Entries taken from a collection
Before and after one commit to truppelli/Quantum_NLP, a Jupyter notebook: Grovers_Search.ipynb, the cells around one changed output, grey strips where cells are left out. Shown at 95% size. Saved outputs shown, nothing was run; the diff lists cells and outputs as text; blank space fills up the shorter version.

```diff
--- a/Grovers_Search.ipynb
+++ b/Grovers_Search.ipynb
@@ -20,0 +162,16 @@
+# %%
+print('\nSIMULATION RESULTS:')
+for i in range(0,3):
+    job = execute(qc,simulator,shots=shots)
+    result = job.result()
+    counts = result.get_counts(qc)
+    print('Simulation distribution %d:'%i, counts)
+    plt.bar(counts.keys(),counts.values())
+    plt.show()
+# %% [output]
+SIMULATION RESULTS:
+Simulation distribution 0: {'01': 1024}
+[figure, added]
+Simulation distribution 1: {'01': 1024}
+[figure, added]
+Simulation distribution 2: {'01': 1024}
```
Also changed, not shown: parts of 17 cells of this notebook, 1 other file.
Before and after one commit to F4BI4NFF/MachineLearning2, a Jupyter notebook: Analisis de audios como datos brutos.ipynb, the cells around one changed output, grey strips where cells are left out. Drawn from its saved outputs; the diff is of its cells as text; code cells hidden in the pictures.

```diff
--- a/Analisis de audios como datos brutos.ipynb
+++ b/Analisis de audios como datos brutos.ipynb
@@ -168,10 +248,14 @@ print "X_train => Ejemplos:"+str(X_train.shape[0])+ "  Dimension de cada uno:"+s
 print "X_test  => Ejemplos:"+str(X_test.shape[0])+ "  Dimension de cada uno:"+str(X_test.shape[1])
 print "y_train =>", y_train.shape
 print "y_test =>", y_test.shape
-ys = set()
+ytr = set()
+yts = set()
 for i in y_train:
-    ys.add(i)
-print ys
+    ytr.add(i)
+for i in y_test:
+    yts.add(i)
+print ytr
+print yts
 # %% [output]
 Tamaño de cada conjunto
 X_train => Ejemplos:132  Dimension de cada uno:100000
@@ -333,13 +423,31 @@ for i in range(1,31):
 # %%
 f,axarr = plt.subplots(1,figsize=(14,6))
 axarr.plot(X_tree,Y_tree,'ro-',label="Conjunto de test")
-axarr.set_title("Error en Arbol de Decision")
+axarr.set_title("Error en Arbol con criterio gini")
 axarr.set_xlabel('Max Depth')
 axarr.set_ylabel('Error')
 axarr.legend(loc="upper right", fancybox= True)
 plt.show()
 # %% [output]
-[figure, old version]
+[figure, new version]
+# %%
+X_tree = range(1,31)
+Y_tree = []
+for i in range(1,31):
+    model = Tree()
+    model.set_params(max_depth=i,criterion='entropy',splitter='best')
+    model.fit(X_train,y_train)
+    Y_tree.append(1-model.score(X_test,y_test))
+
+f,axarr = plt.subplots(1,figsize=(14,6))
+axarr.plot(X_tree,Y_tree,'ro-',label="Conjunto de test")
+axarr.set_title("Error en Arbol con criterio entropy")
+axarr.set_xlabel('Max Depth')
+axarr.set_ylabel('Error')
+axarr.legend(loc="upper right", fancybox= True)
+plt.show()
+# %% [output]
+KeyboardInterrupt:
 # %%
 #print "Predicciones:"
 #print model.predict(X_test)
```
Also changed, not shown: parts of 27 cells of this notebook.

§ **WHAT IS BEING ASKED**
Only the lines that contain the string "cada" should be copied from the entries above.

§ **EXERCISE SOLUTION**
@@ -168,10 +248,14 @@ print "X_train => Ejemplos:"+str(X_train.shape[0])+ "  Dimension de cada uno:"+s
 print "X_test  => Ejemplos:"+str(X_test.shape[0])+ "  Dimension de cada uno:"+str(X_test.shape[1])
 Tamaño de cada conjunto
 X_train => Ejemplos:132  Dimension de cada uno:100000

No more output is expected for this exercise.